→ Change detection data:
┄┄┄┄┄┄┄┄┄┄┄┄┄┄┄┄┄┄┄┄
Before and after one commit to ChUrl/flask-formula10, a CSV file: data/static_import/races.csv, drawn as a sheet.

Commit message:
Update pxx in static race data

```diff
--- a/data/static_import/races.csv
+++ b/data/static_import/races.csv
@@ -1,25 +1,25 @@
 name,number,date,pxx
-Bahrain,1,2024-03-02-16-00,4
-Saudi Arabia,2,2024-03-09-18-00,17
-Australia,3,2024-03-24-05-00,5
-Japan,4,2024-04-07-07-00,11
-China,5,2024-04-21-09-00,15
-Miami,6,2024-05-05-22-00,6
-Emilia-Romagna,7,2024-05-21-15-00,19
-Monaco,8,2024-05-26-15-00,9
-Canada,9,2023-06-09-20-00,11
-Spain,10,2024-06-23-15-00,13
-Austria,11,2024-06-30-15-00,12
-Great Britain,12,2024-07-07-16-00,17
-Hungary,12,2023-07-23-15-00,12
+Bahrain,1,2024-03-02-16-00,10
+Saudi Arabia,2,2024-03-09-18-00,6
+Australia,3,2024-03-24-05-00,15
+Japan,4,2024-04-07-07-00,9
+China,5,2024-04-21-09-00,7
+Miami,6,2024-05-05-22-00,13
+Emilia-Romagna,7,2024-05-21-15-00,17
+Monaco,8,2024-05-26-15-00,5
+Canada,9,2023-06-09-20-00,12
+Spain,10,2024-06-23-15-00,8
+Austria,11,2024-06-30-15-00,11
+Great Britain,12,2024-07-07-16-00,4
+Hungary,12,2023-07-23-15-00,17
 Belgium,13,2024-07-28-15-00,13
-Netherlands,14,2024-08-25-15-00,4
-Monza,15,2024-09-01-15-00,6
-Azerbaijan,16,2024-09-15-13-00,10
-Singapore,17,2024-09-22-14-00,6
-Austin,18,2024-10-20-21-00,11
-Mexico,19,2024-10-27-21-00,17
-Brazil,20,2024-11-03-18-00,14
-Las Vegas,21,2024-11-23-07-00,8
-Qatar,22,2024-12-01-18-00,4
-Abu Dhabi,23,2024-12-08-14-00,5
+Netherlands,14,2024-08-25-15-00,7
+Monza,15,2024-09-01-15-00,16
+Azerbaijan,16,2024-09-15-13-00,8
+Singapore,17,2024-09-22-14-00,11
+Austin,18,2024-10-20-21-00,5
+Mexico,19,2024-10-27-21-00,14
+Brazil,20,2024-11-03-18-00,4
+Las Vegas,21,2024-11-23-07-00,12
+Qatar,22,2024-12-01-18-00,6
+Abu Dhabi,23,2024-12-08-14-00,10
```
┄┄┄┄┄┄┄┄┄┄┄┄┄┄┄┄┄┄┄┄
Reproduce each entry above exactly, keeping every word.

→ ANSWER TO THIS TASK:
Before and after one commit to ChUrl/flask-formula10, a CSV file: data/static_import/races.csv, drawn as a sheet.

Commit message:
Update pxx in static race data

```diff
--- a/data/static_import/races.csv
+++ b/data/static_import/races.csv
@@ -1,25 +1,25 @@
 name,number,date,pxx
-Bahrain,1,2024-03-02-16-00,4
-Saudi Arabia,2,2024-03-09-18-00,17
-Australia,3,2024-03-24-05-00,5
-Japan,4,2024-04-07-07-00,11
-China,5,2024-04-21-09-00,15
-Miami,6,2024-05-05-22-00,6
-Emilia-Romagna,7,2024-05-21-15-00,19
-Monaco,8,2024-05-26-15-00,9
-Canada,9,2023-06-09-20-00,11
-Spain,10,2024-06-23-15-00,13
-Austria,11,2024-06-30-15-00,12
-Great Britain,12,2024-07-07-16-00,17
-Hungary,12,2023-07-23-15-00,12
+Bahrain,1,2024-03-02-16-00,10
+Saudi Arabia,2,2024-03-09-18-00,6
+Australia,3,2024-03-24-05-00,15
+Japan,4,2024-04-07-07-00,9
+China,5,2024-04-21-09-00,7
+Miami,6,2024-05-05-22-00,13
+Emilia-Romagna,7,2024-05-21-15-00,17
+Monaco,8,2024-05-26-15-00,5
+Canada,9,2023-06-09-20-00,12
+Spain,10,2024-06-23-15-00,8
+Austria,11,2024-06-30-15-00,11
+Great Britain,12,2024-07-07-16-00,4
+Hungary,12,2023-07-23-15-00,17
 Belgium,13,2024-07-28-15-00,13
-Netherlands,14,2024-08-25-15-00,4
-Monza,15,2024-09-01-15-00,6
-Azerbaijan,16,2024-09-15-13-00,10
-Singapore,17,2024-09-22-14-00,6
-Austin,18,2024-10-20-21-00,11
-Mexico,19,2024-10-27-21-00,17
-Brazil,20,2024-11-03-18-00,14
-Las Vegas,21,2024-11-23-07-00,8
-Qatar,22,2024-12-01-18-00,4
-Abu Dhabi,23,2024-12-08-14-00,5
+Netherlands,14,2024-08-25-15-00,7
+Monza,15,2024-09-01-15-00,16
+Azerbaijan,16,2024-09-15-13-00,8
+Singapore,17,2024-09-22-14-00,11
+Austin,18,2024-10-20-21-00,5
+Mexico,19,2024-10-27-21-00,14
+Brazil,20,2024-11-03-18-00,4
+Las Vegas,21,2024-11-23-07-00,12
+Qatar,22,2024-12-01-18-00,6
+Abu Dhabi,23,2024-12-08-14-00,10
```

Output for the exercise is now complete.